**Information shown**
________________________________________
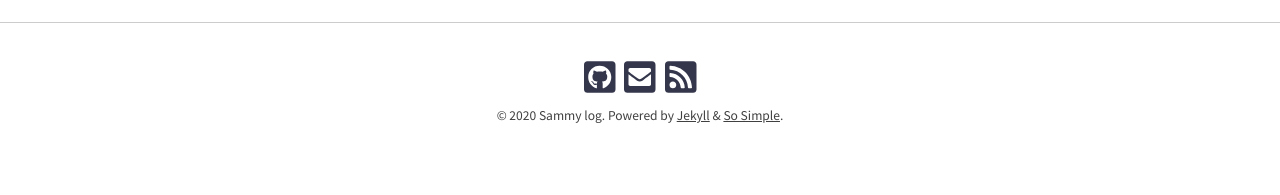
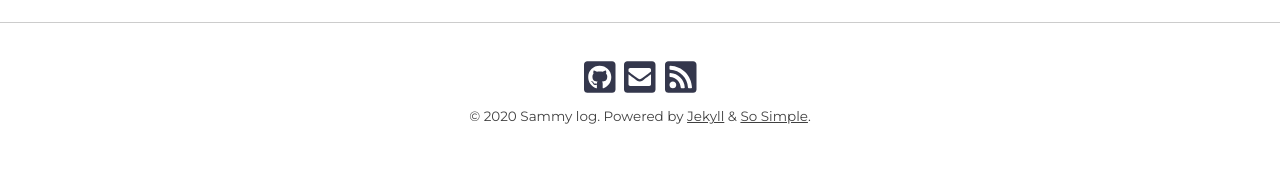
Before and after one commit to ssammykim/ssammykim.github.io, a Jekyll site: the page built from index.html, in a window 1280 px wide. Shown: the part 704-899 px from the top of the page. Built offline with Jekyll 4.4.1, drawn with Linux system fonts in a browser that asks for light colours; nearby versions of some CDN libraries; some web fonts are replaced; the list of posts is cut into pages by our own code.

Commit message:
change copyright font to align with title font

```diff
--- a/_sass/so-simple/_global.scss
+++ b/_sass/so-simple/_global.scss
@@ -139,6 +139,7 @@
 }
 
 .copyright {
+  font-family: $title-font-family;
   font-size: 0.75rem;
 
   p {
```
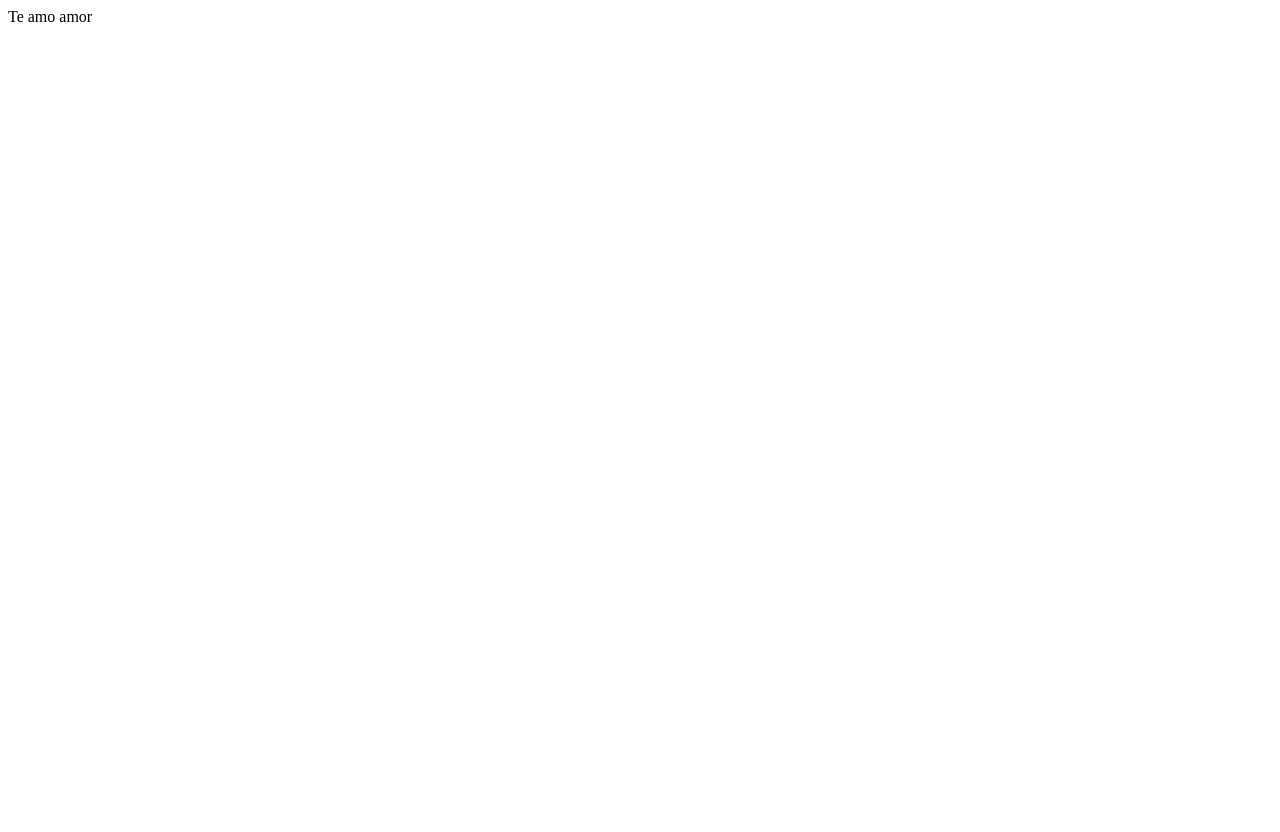
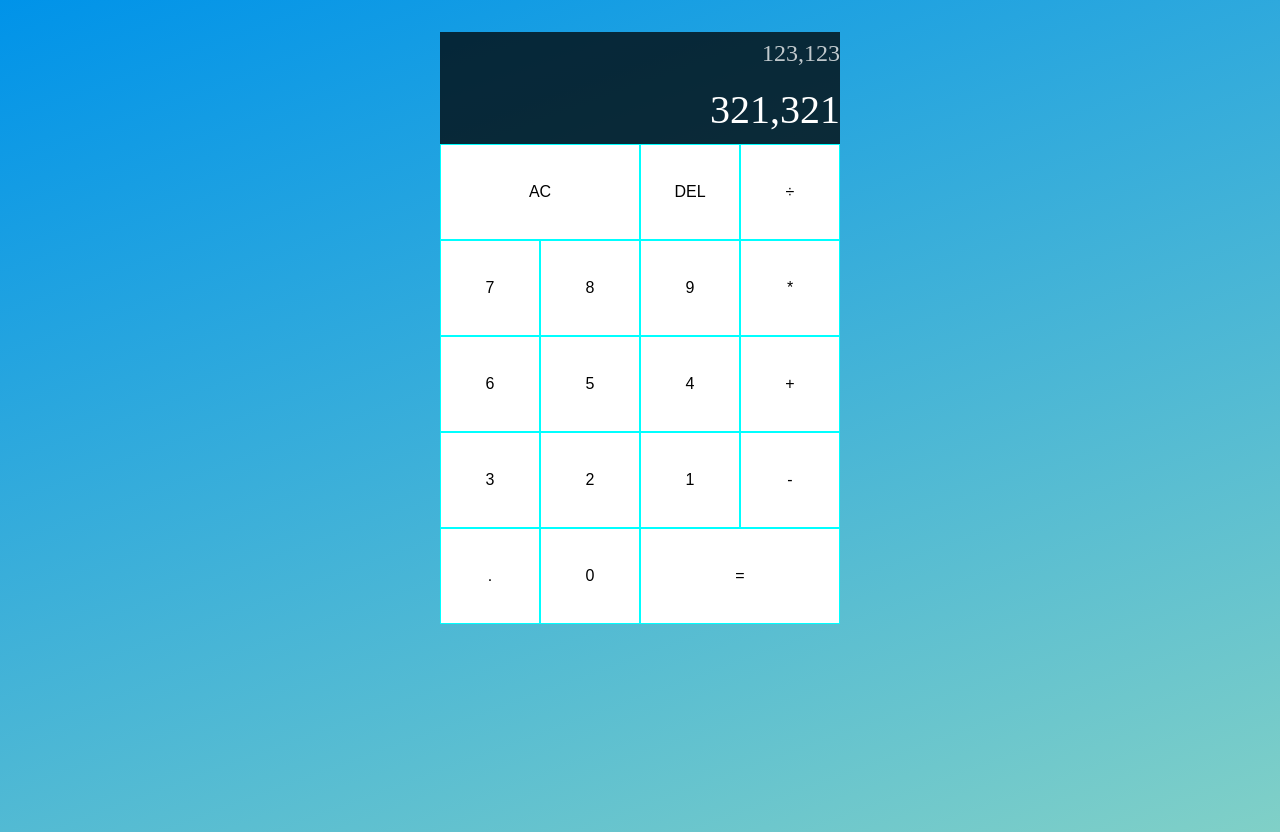
Before and after one commit to DevCaique/Calculator, a React (Vite) app: page / in a window 1280 px wide. Before the commit the page ends 800 px from the top, so only its background shows below. Built offline with nearby package versions, Linux system fonts and the light colour scheme.

Commit message:
basic style added

```diff
--- /dev/null
+++ b/src/App.css
@@ -0,0 +1,77 @@
+/* ======================================== Google Fonts ======================================== */
+
+/* ======================================== HTML Formating ======================================== */
+
+* {
+  padding: 0;
+  margin: 0;
+  box-sizing: border-box;
+}
+
+body {
+  line-height: 1.6;
+  background-color: #0093e9;
+  background-image: linear-gradient(160deg, #0093e9 0%, #80d0c7 100%);
+  min-height: 100vh;
+  overflow: hidden;
+}
+
+h1,
+h2,
+h3,
+h4,
+h5 {
+  line-height: 1;
+}
+
+/* ======================================== Styling ======================================== */
+
+.calculator {
+  width: min(25rem, 90%);
+  margin-inline: auto;
+  margin-block: 2em;
+}
+
+.calculator button {
+  cursor: pointer;
+  font-size: 1rem;
+  outline: none;
+  border: 1px solid cyan;
+  background-color: rgb(255 255 255);
+}
+
+.calculator-btn-area button:hover,
+.calculator-btn-area button:focus {
+  background-color: cyan;
+}
+
+.span-2 {
+  grid-column: span 2;
+}
+
+.output {
+  background-color: rgb(0 0 0 / 0.75);
+  height: 7rem;
+  display: flex;
+  flex-direction: column;
+  align-items: flex-end;
+  justify-content: space-around;
+  word-wrap: break-word;
+  word-break: break-all;
+}
+
+.previous-operand {
+  color: rgb(255 255 255 / 0.75);
+  font-size: 1.5em;
+}
+
+.current-operand {
+  color: rgb(255 255 255);
+  font-size: 2.5rem;
+}
+
+.calculator-btn-area {
+  display: grid;
+  grid-template-columns: repeat(4, 1fr);
+  grid-template-rows: repeat(5, 6rem);
+}
--- a/src/App.jsx
+++ b/src/App.jsx
@@ -1,3 +1,35 @@
+import "./App.css";
+
 export function App() {
-  return <>Te amo amor</>;
+  return (
+    <>
+      {/* Te amo amor */}
+      <div className="calculator">
+        <div className="output">
+          <div className="previous-operand">123,123</div>
+          <div className="current-operand">321,321</div>
+        </div>
+        <div className="calculator-btn-area">
+          <button className="span-2"> AC </button>
+          <button> DEL </button>
+          <button> ÷ </button>
+          <button> 7 </button>
+          <button> 8 </button>
+          <button> 9 </button>
+          <button> * </button>
+          <button> 6 </button>
+          <button> 5 </button>
+          <button> 4 </button>
+          <button> + </button>
+          <button> 3 </button>
+          <button> 2 </button>
+          <button> 1 </button>
+          <button> - </button>
+          <button> . </button>
+          <button> 0 </button>
+          <button className="span-2"> = </button>
+        </div>
+      </div>
+    </>
+  );
 }
```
________________________________________
**Prompt**
For the word "border", return every line of the records that holds it.

**Task response**
+  box-sizing: border-box;
+  border: 1px solid cyan;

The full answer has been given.